Action item ::
The result should be every line in the data below that carries the string "secondary".

Working data ::
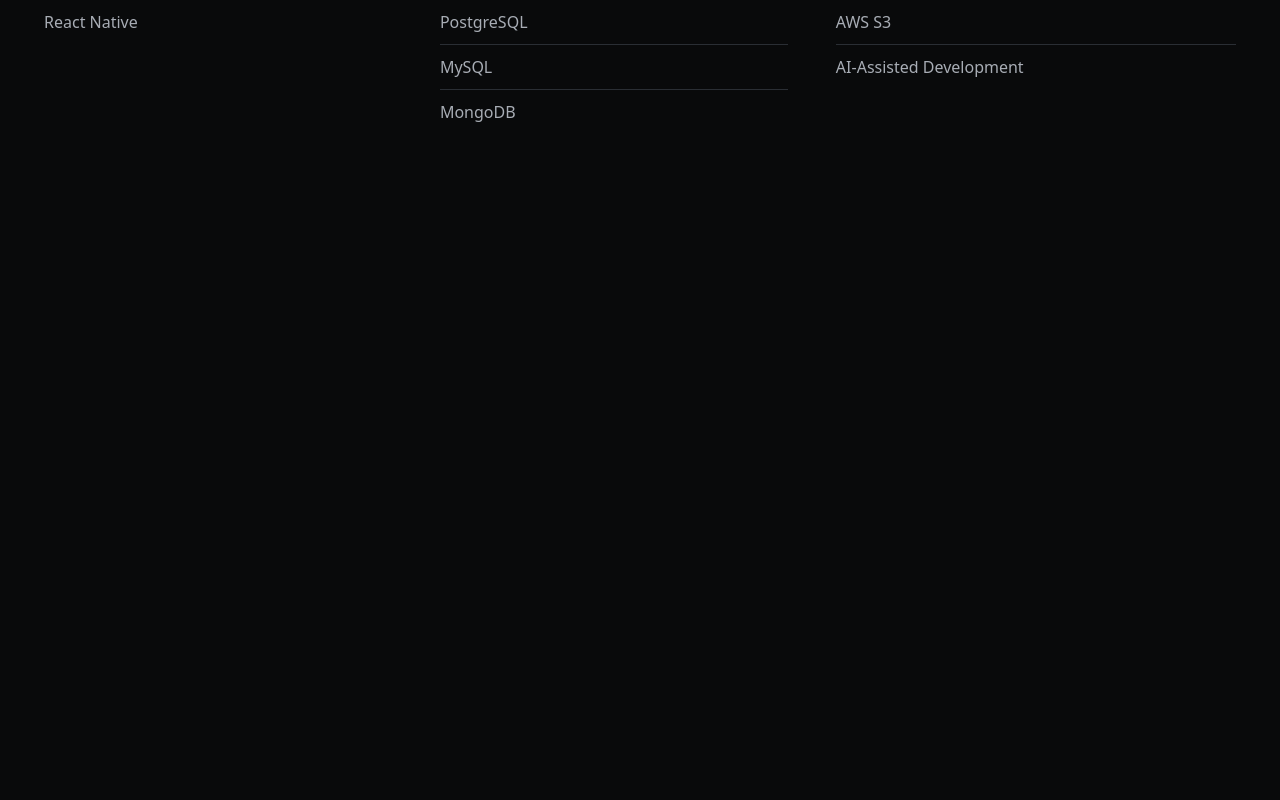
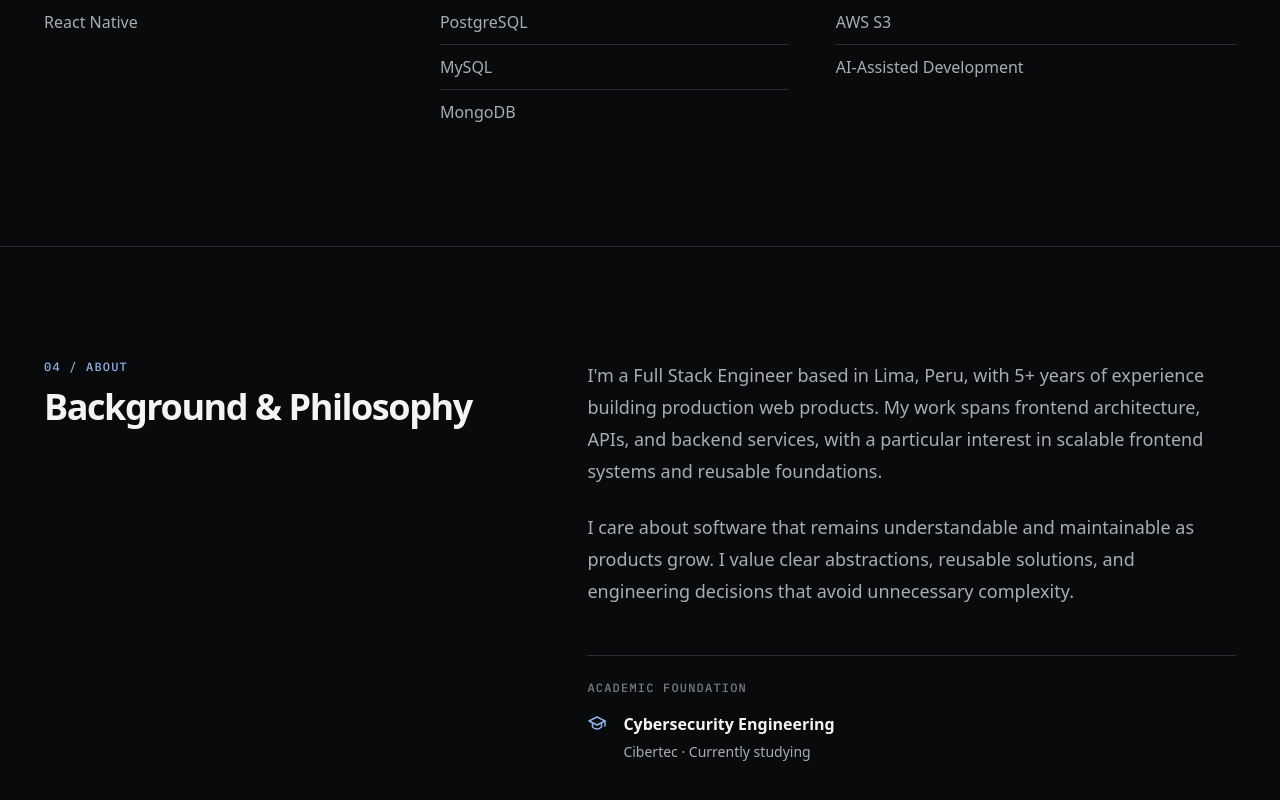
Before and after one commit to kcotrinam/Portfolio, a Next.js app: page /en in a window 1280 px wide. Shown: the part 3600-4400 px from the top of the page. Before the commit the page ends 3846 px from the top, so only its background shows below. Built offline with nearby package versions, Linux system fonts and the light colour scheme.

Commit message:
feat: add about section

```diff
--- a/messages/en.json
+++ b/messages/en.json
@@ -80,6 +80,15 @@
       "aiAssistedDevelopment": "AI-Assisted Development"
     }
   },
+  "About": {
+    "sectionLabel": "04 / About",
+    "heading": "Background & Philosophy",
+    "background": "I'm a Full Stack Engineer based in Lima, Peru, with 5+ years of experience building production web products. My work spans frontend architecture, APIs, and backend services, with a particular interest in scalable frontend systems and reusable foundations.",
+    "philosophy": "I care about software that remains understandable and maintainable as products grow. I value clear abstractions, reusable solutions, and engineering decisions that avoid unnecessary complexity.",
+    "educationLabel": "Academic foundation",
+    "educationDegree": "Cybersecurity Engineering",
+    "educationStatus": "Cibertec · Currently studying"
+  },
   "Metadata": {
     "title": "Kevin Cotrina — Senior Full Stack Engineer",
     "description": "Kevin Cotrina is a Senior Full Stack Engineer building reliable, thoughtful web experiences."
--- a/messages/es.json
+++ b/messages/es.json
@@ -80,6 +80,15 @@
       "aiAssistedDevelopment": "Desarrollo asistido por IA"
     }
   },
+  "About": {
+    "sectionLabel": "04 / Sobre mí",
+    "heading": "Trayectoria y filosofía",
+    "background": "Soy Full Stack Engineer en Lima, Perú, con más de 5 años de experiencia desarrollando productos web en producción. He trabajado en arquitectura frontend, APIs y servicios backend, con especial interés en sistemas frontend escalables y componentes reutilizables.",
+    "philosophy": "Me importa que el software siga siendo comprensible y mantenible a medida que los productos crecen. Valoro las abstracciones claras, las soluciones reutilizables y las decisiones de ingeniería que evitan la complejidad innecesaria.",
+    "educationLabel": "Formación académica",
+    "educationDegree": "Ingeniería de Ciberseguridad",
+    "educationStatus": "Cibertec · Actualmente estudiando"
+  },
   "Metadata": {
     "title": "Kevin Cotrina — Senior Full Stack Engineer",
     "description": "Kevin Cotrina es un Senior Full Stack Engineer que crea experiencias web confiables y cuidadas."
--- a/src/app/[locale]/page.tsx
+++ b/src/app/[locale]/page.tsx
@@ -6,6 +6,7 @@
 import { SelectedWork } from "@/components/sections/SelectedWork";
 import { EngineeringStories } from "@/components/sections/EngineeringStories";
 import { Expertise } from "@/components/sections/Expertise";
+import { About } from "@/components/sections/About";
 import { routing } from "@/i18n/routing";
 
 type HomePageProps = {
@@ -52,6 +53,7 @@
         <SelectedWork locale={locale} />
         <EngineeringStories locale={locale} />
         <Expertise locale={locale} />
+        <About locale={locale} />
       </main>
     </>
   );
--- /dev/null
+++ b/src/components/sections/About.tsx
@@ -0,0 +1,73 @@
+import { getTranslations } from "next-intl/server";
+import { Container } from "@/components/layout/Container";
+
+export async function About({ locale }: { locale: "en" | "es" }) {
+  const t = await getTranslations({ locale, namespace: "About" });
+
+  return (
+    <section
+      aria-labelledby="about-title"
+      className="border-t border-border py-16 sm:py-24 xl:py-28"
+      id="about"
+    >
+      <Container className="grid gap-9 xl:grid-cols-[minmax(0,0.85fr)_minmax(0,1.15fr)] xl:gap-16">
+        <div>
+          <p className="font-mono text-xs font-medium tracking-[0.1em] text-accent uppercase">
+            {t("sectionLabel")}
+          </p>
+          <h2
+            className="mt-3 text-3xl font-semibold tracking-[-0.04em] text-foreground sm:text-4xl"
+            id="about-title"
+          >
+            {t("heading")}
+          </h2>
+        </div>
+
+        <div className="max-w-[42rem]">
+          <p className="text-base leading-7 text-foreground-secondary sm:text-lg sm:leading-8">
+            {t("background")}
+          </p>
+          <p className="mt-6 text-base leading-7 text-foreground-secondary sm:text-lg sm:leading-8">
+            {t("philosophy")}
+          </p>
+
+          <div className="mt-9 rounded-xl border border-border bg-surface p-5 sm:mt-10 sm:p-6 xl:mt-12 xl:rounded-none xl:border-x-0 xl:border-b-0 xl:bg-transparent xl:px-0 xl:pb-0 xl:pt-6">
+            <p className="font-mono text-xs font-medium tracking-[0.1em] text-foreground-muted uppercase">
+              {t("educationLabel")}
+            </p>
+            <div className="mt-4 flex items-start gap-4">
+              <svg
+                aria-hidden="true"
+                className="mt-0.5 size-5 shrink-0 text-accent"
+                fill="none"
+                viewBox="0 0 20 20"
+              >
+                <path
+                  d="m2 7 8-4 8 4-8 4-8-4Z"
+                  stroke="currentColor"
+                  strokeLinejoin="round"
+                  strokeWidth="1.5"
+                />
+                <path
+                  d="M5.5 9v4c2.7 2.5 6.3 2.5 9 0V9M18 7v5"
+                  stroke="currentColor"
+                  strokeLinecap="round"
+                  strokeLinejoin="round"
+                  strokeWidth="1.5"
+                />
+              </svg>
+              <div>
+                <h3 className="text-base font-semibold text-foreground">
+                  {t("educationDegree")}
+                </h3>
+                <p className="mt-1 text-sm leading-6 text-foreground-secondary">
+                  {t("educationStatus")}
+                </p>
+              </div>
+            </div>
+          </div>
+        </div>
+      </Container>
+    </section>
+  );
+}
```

Answer space ::
+          <p className="text-base leading-7 text-foreground-secondary sm:text-lg sm:leading-8">
+          <p className="mt-6 text-base leading-7 text-foreground-secondary sm:text-lg sm:leading-8">
+                <p className="mt-1 text-sm leading-6 text-foreground-secondary">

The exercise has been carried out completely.